Dataset excerpts:
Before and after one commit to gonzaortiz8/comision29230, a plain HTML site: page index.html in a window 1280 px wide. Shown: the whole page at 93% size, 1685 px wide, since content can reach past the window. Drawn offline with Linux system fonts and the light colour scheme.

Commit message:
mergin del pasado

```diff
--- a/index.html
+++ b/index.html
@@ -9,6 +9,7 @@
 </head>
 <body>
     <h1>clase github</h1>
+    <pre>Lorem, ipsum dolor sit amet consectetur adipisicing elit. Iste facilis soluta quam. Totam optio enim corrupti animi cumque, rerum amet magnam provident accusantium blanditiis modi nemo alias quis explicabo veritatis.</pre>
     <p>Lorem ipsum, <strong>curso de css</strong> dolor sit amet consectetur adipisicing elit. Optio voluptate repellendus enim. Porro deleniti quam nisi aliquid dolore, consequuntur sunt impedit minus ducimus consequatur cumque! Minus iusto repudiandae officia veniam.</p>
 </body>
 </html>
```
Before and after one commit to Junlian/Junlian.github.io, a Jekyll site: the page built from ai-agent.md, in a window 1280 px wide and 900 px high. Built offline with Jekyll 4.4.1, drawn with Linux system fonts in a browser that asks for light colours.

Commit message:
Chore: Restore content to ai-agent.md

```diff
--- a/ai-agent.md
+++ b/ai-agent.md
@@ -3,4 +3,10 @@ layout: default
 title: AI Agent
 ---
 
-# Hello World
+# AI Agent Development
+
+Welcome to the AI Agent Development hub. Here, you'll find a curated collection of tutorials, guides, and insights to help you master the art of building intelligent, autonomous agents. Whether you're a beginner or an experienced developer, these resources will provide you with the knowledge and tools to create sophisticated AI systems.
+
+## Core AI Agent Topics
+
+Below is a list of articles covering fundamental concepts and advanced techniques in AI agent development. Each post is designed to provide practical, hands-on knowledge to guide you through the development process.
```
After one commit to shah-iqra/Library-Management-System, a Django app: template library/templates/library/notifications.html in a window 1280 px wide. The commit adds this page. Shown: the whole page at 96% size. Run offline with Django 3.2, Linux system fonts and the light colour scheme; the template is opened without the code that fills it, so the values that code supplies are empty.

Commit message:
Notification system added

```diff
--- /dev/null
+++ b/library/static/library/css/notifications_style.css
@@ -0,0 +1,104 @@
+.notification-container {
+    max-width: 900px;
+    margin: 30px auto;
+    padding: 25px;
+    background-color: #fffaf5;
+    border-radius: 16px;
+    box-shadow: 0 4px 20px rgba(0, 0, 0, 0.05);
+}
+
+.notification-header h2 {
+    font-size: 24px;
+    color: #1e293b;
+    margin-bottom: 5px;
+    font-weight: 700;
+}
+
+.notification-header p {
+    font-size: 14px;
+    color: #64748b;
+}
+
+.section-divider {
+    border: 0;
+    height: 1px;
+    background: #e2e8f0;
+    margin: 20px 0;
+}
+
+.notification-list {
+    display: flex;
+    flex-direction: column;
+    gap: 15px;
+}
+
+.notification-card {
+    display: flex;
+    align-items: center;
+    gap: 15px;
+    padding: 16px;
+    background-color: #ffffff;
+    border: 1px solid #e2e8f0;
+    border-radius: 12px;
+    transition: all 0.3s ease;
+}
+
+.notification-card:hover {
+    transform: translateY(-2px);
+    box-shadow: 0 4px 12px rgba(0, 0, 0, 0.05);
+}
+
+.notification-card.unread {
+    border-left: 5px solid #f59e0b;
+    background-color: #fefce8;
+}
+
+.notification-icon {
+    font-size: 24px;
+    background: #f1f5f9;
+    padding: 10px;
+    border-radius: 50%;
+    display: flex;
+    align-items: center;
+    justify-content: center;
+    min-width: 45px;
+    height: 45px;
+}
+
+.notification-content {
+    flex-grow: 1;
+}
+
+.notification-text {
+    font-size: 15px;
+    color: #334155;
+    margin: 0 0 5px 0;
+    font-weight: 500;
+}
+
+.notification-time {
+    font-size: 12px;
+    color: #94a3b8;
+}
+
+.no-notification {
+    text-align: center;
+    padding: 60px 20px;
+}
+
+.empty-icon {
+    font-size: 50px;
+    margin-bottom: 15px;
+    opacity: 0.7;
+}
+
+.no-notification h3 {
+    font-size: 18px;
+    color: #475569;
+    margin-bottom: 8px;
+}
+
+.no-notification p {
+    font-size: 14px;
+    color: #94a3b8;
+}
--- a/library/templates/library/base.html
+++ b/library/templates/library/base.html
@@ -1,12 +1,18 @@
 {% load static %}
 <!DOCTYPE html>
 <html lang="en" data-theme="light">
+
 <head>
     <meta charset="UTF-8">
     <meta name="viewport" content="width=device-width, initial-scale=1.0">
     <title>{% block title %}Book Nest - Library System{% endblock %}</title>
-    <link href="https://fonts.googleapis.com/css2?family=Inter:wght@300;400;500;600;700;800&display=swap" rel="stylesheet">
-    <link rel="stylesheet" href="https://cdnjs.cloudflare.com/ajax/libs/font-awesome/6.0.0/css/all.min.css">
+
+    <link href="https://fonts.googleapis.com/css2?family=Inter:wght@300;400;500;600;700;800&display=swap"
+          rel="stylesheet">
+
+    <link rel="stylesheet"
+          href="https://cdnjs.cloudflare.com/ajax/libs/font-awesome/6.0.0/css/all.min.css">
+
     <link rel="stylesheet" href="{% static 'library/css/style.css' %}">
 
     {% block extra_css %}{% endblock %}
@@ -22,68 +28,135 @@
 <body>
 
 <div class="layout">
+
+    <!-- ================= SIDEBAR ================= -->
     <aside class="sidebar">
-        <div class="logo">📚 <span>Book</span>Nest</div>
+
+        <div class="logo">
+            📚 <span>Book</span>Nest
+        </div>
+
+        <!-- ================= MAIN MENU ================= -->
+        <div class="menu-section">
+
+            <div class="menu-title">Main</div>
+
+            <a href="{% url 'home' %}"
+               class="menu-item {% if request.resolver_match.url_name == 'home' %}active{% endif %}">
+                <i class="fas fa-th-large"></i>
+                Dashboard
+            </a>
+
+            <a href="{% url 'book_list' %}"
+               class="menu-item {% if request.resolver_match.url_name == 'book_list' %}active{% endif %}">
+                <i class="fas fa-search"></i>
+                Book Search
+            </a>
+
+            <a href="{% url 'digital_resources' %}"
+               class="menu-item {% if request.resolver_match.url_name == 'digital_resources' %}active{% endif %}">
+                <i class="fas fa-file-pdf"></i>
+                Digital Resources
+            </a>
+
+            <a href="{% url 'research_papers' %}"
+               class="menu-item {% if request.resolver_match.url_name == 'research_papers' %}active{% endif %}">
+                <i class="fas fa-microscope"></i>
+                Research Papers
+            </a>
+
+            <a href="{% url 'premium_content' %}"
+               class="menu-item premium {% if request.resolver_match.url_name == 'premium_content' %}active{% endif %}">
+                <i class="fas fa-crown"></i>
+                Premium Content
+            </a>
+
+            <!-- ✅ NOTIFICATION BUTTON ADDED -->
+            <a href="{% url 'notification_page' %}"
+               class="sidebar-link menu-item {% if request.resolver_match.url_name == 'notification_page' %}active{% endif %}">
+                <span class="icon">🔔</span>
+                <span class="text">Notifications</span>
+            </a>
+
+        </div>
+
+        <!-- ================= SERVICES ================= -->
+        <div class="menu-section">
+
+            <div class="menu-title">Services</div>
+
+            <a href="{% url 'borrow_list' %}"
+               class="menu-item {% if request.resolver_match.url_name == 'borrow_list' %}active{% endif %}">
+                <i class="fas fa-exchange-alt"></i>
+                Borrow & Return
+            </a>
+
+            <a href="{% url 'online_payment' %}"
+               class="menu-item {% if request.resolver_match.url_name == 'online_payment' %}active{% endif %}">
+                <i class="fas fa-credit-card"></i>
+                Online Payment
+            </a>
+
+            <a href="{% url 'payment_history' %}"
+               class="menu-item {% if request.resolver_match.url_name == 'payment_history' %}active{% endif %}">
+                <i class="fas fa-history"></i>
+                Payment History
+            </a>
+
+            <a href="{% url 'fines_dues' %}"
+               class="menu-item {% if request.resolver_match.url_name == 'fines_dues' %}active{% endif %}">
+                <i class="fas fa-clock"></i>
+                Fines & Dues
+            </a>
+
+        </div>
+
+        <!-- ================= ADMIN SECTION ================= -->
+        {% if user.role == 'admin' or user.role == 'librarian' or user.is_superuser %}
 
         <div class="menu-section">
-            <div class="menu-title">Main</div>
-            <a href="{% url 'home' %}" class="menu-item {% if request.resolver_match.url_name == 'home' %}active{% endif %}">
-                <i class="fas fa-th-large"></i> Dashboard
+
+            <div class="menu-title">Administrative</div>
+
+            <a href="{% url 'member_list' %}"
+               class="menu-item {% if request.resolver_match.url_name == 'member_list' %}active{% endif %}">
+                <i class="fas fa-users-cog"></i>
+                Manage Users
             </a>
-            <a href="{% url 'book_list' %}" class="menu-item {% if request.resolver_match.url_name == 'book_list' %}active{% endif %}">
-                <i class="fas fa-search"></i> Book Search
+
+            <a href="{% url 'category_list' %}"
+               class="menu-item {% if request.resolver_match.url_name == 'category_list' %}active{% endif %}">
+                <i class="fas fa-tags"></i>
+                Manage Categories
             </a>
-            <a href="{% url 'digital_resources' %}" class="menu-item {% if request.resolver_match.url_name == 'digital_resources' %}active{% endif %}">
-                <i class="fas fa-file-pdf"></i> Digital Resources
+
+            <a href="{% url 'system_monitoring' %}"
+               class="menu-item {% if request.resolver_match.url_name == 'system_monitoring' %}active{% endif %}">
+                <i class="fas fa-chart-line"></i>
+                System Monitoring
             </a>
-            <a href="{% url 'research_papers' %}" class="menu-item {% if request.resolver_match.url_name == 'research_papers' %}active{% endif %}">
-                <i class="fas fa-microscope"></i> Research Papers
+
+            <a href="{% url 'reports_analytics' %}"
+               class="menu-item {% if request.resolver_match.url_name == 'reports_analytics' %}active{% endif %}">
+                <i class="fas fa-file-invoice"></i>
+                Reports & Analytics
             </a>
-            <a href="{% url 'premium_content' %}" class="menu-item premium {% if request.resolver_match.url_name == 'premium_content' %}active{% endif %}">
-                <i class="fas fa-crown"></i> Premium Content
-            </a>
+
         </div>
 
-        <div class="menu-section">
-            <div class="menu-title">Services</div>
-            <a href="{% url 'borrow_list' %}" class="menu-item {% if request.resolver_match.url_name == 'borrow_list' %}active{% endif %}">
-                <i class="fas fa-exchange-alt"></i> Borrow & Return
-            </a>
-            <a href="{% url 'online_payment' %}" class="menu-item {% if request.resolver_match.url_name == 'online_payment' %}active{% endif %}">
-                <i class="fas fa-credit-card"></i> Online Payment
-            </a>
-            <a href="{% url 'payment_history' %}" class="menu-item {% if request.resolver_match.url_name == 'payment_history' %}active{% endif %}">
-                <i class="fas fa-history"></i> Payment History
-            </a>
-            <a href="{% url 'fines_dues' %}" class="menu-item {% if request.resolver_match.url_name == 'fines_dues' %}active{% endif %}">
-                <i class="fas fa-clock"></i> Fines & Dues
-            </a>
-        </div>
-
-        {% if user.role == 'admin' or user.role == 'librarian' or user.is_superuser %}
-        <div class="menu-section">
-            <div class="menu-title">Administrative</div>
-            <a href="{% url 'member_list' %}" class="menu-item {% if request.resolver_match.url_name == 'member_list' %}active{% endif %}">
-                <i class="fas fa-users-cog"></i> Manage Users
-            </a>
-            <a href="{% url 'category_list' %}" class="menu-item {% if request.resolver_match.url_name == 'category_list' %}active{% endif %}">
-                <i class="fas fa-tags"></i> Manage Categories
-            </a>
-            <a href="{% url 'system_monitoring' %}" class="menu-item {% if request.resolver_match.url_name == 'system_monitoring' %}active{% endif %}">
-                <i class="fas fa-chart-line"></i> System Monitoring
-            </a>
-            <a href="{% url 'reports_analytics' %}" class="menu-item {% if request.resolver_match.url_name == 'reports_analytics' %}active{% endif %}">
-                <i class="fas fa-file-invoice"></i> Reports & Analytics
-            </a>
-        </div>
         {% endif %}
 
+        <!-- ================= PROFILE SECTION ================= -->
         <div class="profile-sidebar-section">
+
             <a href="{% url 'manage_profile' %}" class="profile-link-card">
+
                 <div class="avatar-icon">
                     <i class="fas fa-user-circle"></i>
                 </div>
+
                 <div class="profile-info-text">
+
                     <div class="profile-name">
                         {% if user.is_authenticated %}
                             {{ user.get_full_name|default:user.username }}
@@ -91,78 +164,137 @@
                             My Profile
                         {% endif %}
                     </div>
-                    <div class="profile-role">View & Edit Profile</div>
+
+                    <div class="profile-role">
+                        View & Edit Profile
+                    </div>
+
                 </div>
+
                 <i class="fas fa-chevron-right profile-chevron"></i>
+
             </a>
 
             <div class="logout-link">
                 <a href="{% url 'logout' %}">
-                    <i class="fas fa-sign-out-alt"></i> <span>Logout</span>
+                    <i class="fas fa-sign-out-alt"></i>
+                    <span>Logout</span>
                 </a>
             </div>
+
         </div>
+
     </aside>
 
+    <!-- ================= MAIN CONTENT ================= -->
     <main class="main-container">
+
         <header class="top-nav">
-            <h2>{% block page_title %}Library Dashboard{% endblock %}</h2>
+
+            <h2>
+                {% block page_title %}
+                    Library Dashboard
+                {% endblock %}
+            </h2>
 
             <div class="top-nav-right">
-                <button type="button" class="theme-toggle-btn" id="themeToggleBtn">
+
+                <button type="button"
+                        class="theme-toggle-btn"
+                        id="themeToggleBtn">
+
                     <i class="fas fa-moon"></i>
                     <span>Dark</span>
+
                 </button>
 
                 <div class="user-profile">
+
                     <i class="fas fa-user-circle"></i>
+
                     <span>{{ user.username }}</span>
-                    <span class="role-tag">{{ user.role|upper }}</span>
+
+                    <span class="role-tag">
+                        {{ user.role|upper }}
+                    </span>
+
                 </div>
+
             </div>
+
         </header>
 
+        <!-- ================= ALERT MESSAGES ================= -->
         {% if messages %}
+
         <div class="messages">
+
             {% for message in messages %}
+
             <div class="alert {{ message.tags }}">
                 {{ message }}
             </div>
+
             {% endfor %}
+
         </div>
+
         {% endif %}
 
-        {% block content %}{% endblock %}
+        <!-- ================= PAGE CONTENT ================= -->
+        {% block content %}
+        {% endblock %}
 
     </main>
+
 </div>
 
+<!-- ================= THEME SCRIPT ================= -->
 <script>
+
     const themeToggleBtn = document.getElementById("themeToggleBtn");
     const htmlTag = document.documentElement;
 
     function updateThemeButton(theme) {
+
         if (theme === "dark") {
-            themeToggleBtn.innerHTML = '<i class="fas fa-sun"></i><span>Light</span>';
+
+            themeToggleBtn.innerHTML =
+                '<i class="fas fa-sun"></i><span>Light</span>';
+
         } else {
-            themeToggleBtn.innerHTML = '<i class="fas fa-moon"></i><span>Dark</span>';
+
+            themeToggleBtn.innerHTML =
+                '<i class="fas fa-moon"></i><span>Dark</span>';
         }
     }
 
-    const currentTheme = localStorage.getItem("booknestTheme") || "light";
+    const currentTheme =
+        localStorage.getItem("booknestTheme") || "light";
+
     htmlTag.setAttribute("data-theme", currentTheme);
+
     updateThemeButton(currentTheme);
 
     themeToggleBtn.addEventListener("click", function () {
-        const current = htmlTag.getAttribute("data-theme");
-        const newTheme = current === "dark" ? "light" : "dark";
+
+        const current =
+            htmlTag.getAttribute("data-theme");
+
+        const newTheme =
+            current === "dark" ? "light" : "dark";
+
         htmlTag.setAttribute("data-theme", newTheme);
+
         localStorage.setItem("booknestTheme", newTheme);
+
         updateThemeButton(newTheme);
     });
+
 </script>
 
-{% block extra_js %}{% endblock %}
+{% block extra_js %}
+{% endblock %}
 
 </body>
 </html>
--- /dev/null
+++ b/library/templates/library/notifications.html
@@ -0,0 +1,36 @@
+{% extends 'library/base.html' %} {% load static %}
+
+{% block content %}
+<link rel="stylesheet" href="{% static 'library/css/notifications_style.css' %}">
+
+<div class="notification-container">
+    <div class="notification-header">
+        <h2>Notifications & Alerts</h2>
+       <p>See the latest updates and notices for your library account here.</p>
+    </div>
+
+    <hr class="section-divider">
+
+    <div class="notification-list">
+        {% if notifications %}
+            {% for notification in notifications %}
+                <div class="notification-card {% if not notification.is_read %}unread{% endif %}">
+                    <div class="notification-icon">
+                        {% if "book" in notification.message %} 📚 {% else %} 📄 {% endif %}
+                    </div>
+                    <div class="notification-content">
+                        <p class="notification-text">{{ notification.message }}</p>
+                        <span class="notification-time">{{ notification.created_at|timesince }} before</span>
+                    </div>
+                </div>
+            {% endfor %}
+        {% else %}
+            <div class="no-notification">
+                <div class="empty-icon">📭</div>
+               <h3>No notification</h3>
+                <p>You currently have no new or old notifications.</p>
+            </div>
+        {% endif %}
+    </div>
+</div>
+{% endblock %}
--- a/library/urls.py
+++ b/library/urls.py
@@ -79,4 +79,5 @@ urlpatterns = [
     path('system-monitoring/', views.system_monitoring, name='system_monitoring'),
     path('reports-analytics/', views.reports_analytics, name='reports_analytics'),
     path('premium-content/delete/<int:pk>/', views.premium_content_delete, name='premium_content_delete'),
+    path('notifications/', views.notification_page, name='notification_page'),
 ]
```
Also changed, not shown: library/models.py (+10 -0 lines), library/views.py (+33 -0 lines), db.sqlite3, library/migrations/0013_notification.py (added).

Work order: Looking at the records above, say how many of their lines include the word "link", with no other words.

The completed task: 9